With all of this being said, I still wear a coat and tie when I fly, go to a wedding, funeral or other celebration. I always have a handkerchief and a shine on my shoes. These were things my father taught me and I never go out of the house without a handkerchief. This is my style, I do not dress exactly like my dad, but I still remember the basics. He was a contractor and I was a lawyer. I took the basics and built upon it. Good luck, now is the time to experiment. Find you style and it will look good on you.
all my best-
I read the crap out of GQ and Esquire.
Hard hat, safety glasses, t-shirt or flannel shirt depending on season, Carhartt dungarees, Red Wing steeltoes. This is how a man dresses. Nevermind all that frippery the white-collar crowd indulges in. Ties represent a safety hazard.
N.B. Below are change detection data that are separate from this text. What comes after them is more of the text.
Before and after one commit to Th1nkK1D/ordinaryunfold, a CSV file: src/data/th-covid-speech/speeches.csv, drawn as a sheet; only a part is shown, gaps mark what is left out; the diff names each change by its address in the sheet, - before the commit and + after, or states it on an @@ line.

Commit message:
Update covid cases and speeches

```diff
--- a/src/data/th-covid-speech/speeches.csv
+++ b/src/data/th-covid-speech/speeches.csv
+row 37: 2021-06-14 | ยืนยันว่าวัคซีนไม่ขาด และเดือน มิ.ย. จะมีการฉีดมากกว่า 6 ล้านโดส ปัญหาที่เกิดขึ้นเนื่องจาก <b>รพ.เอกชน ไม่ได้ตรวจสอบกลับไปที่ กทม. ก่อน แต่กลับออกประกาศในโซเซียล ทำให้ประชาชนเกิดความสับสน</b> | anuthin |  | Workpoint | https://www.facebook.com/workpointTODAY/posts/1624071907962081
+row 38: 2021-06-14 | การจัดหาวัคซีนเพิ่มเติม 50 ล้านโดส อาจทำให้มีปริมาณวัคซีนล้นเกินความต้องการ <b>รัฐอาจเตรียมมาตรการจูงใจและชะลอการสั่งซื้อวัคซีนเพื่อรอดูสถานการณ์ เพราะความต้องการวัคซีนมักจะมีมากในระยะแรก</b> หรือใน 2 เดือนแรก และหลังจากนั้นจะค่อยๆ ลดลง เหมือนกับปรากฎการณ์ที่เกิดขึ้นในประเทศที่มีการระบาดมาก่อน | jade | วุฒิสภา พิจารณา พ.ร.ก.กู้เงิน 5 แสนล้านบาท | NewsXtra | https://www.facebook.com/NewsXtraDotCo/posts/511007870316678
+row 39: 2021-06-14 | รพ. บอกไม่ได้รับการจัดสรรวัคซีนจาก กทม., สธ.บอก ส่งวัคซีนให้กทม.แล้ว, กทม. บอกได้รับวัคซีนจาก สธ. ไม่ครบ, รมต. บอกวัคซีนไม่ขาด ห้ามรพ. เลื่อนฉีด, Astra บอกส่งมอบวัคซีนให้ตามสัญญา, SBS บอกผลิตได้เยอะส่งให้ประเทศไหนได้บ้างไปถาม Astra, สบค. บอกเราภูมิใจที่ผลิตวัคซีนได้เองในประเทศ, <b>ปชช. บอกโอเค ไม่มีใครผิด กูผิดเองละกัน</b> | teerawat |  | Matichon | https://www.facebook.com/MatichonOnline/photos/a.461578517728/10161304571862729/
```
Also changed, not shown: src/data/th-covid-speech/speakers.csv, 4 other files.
Don't sweat the grease, blood, and sweat stains. These happen when you work for a living.
A man dresses for the occasion. You would be as out of place dressed that way in my office as I would be were I to show up at your workplace in an $8000 suit.
Don't stress over a tie being a safety hazard. You can wear one when you don't have to bleed, sweat or get greasy for a living.
I will admit ties are handy for wiping your mouth after a meal, or quickly wrapping a cut appendage. If only they weren't worn around the neck...
Relax, I jest.
Truly, I was only intending to poke fun at the notion that one must dress in nice clothing if one is a gentleman. The clothes don't make the man. Being a gentleman is a state of mind, or a frame of reference.
Clothing may make a statement of gentlemanliness(if such can be said to be a word), but my grandpa taught me that actions speak far louder than statements of any sort. Poseurs are inevitably exposed for what they are.
In all seriousness to the intent of the OP, just be yourself, define your own image, and let the social chips fall where they may.
But, I thought the necktie was a talisman that made the wearer nearly invincible!